■ **PROBLEM TO SOLVE**
Look below. Copy each line that has "position" in it.

START EXTRACTED INFORMATION

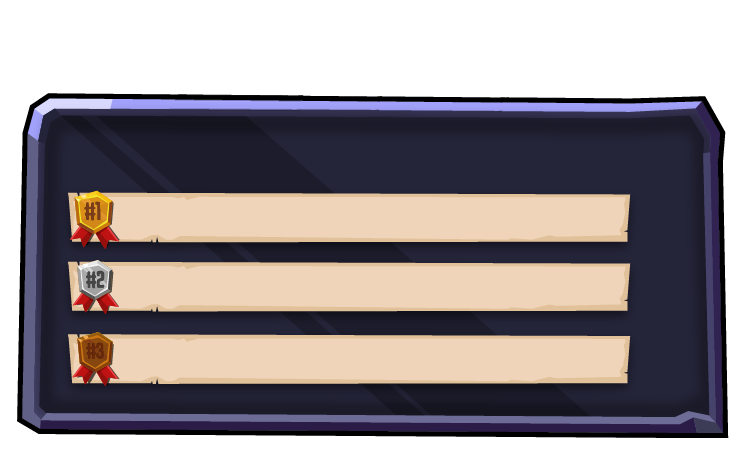
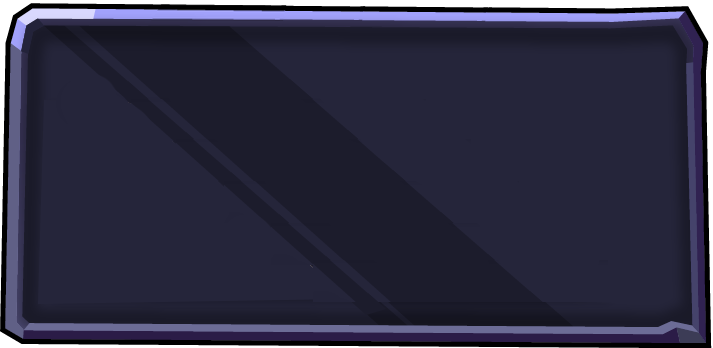
Update-UI-v7.2

diff --git a/components/SectionSource/index.js b/components/SectionSource/index.js
@@ -64,100 +64,26 @@ const SectionSource = ({
           </div>
           <div className="section-title-button">
             <h3>Bảng thành tích</h3>
-            <nav className="section-game-mode">
-              <div className="nav nav-tabs" id="nav-tab" role="tablist">
-                <a
-                  className="nav-item nav-link active"
-                  id="nav-home-tab"
-                  data-toggle="tab"
-                  href="#nav-home"
-                  role="tab"
-                  aria-controls="nav-home"
-                  aria-selected="true"
-                >
-                  EASY
-                </a>
-                <a
-                  className="nav-item nav-link"
-                  id="nav-profile-tab"
-                  data-toggle="tab"
-                  href="#nav-profile"
-                  role="tab"
-                  aria-controls="nav-profile"
-                  aria-selected="false"
-                >
-                  NORMAL
-                </a>
-                <a
-                  className="nav-item nav-link"
-                  id="nav-contact-tab"
-                  data-toggle="tab"
-                  href="#nav-contact"
-                  role="tab"
-                  aria-controls="nav-contact"
-                  aria-selected="false"
-                >
-                  HARD
-                </a>
-              </div>
-            </nav>
-            <div
-              className="tab-content section-list-source"
-              id="nav-tabContent"
-            >
-              <div
-                className="tab-pane fade show active"
-                id="nav-home"
-                role="tabpanel"
-                aria-labelledby="nav-home-tab"
-              >
-                <ul>
-                  <li>
-                    <a href>NGƯỜI CHƠI</a>
-                  </li>
-                  <li>
-                    <a href>NGƯỜI CHƠI</a>
-                  </li>
-                  <li>
-                    <a href>NGƯỜI CHƠI</a>
-                  </li>
-                </ul>
-              </div>
-              <div
-                className="tab-pane fade"
-                id="nav-profile"
-                role="tabpanel"
-                aria-labelledby="nav-profile-tab"
-              >
-                <ul>
-                  <li>
-                    <a href>NGƯỜI CHƠI Normal</a>
-                  </li>
-                  <li>
-                    <a href>NGƯỜI CHƠI Normal</a>
-                  </li>
-                  <li>
-                    <a href>NGƯỜI CHƠI Normal</a>
-                  </li>
-                </ul>
-              </div>
-              <div
-                className="tab-pane fade"
-                id="nav-contact"
-                role="tabpanel"
-                aria-labelledby="nav-contact-tab"
-              >
-                <ul>
-                  <li>
-                    <a href>NGƯỜI CHƠI Hard</a>
-                  </li>
-                  <li>
-                    <a href>NGƯỜI CHƠI Hard</a>
-                  </li>
-                  <li>
-                    <a href>NGƯỜI CHƠI Hard</a>
-                  </li>
-                </ul>
+            <div className="section-title-button__frames">
+              <div className="section-title-button__frames_inner">
+                <div className="section-game-mode" id="nav-tab" role="tablist">
+                  <a className="nav-item nav-link active">EASY</a>
+                  <a className="nav-item nav-link">NORMAL</a>
+                  <a className="nav-item nav-link">HARD</a>
+                </div>
+                <div className="section-list-source">
+                  <ul>
+                    <li className="rank_1">
+                      <a>NGƯỜI CHƠI</a>
+                    </li>
+                    <li className="rank_2">
+                      <a href>NGƯỜI CHƠI</a>
+                    </li>
+                    <li className="rank_3">
+                      <a href>NGƯỜI CHƠI</a>
+                    </li>
+                  </ul>
+                </div>
               </div>
             </div>
           </div>

diff --git a/scss/section-news.scss b/scss/section-news.scss
@@ -19,7 +19,7 @@
   @include middle {
     background-size: cover;
   }
-  @include overload{
+  @include overload {
     height: 100vh;
     align-items: center;
     background-size: cover;
@@ -124,25 +124,35 @@
 }
 
 .section-title-button {
-  position: relative;
-  margin: 0 auto;
-  background: url("/static/assets/img/frames-source.png");
-  background-size: contain !important;
-  background-repeat: no-repeat;
-  width: 545px;
-  height: 370px;
-  @include mobile {
-    width: 100%;
-    height: 228px;
-    background-size: contain !important;
-    background-repeat: no-repeat;
+  @include middle {
+    width: 50%;
   }
   @include tablet {
+    width: 70%;
+  }
+  @include mobile {
     width: 100%;
-    height: 254px;
-    background-size: contain !important;
+  }
+  position: relative;
+  margin: 0 auto;
+  .section-title-button__frames {
+    @include mobile {
+      background-position: top;
+    }
+    margin-top: -15px;
+    width: 100%;
+    height: 250px;
+    background-size: contain;
     background-repeat: no-repeat;
     background-position: center;
+    background-image: url("/static/assets/img/frames-source.png");
+    position: relative;
+    .section-title-button__frames_inner {
+      position: absolute;
+      top: 10px;
+      left: 0;
+      right: 0;
+    }
   }
 }
 .section-title-button ul li {
@@ -162,12 +172,12 @@
   font-size: 35px;
 }
 .section-title-button h3 {
-  @include mobile {
-    font-size: 30px;
-    background-size: 220px;
-  }
   @include tablet {
     font-size: 30px;
+  }
+  @include mobile {
+    font-size: 25px;
+    background-size: 180px;
   }
   color: $YELLOW-SENCOND-COLOR;
   font-size: 40px;
@@ -212,6 +222,8 @@
   justify-content: center;
 }
 .section-game-mode {
+  display: flex;
+  justify-content: center;
   a {
     @include mobile {
       font-size: 27px !important;
@@ -220,35 +232,37 @@
       font-size: 30px;
     }
   }
-  @include mobile {
-    position: absolute;
-    left: 50%;
-    bottom: 50%;
-    transform: translate(-52%, -76%);
-  }
-  @include tablet {
-    position: absolute;
-    left: 50%;
-    bottom: 50%;
-    transform: translate(-52%, -76%);
-  }
 }
 .section-list-source {
-  transform: translate(-147%, -33%);
-  position: absolute;
-  left: 50%;
-  top: 50%;
-  @include tablet {
-    transform: translate(-230%, -20%);
-    position: absolute;
-    left: 50%;
-    top: 50%;
-  }
-  @include mobile {
-    position: absolute;
-    left: 50%;
-    bottom: 50%;
-    transform: translate(-142%, -13px);
+  display: flex;
+  margin: 0 10%;
+  ul {
+    width: 100%;
+    background-size: cover;
+    @include middle {
+    }
+
+    .rank_1 {
+      background-image: url("/static/assets/img/rank_1.png");
+      background-repeat: no-repeat;
+      @include mobile {
+        background-size: contain;
+      }
+    }
+    .rank_2 {
+      background-image: url("/static/assets/img/rank_2.png");
+      background-repeat: no-repeat;
+      @include mobile {
+        background-size: contain;
+      }
+    }
+    .rank_3 {
+      background-image: url("/static/assets/img/rank_3.png");
+      background-repeat: no-repeat;
+      @include mobile {
+        background-size: contain;
+      }
+    }
   }
   ul li {
     padding: 3px 0;
@@ -256,17 +270,18 @@
       padding: 0 !important;
     }
     @include tablet {
-      padding: 5px 0;
+      padding: 11px 0;
     }
   }
   a {
     color: black;
     line-height: 1.3;
+    margin: 0 15%;
     @include mobile {
       font-size: 23px !important;
     }
     @include tablet {
-      font-size: 23px !important;
+      font-size: 25px !important;
     }
   }
 }

diff --git a/scss/custom.scss b/scss/custom.scss
@@ -27,6 +27,7 @@ hr {
 }
 .fix-rs {
   display: flex;
+  height: 100%;
   max-width: 1520px;
   margin: 0 auto;
   @include mobile {
@@ -160,13 +161,13 @@ hr {
 .character-section {
   height: 100vh;
   @include middle {
-    height: 100vh;
+    height: 800px;
   }
   @include tablet {
-    height: 100vh;
+    height: 800px;
   }
   @include mobile {
-    height: 100vh;
+    height: 500px;
   }
   &__container {
     width: 100%;
@@ -191,7 +192,8 @@ hr {
       height: 100vh;
     }
     @include mobile {
-      height: 100vh;
+      height: 100%;
+      padding-bottom: 65px;
     }
   }
 
@@ -216,9 +218,8 @@ hr {
       align-items: center;
     }
     @include mobile {
-      height: 100vh;
+      height: 100%;
       align-items: center;
-      padding: 0 25px;
     }
   }
 
@@ -274,7 +275,7 @@ hr {
     justify-content: center;
   }
   @include mobile {
-    height: 100vh;
+    height: 100%;
     width: 50% !important;
     justify-content: center;
   }
@@ -323,7 +324,7 @@ hr {
       width: 120px;
     }
     @include mobile {
-      width: 70px;
+      width: 90px;
     }
   }
   .btn-prev {
@@ -382,7 +383,7 @@ hr {
     }
     @include mobile {
       top: 15%;
-      width: 220px;
+      width: 200px;
     }
   }
 }
@@ -401,7 +402,7 @@ hr {
     height: 100vh;
   }
   @include mobile {
-    height: 100vh;
+    height: 500px;
   }
   padding-top: 60px;
   width: 100%;

diff --git a/components/SectionSpecialMod/index.js b/components/SectionSpecialMod/index.js
@@ -12,7 +12,7 @@ const SectionSpecialMod = (props) => {
   //! Render
   return (
     <>
-      <Title />
+      <Title label="MODE CHƠI ĐẶC BIỆT" />
       <div className="section-special-mod">
         <Slider3D
           slidesProps={[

END EXTRACTED INFORMATION

■ **WRITTEN SOLUTION**
-  position: relative;
+  position: relative;
+      background-position: top;
     background-position: center;
+    position: relative;
+      position: absolute;
-    position: absolute;
-    position: absolute;
-  position: absolute;
-    position: absolute;
-    position: absolute;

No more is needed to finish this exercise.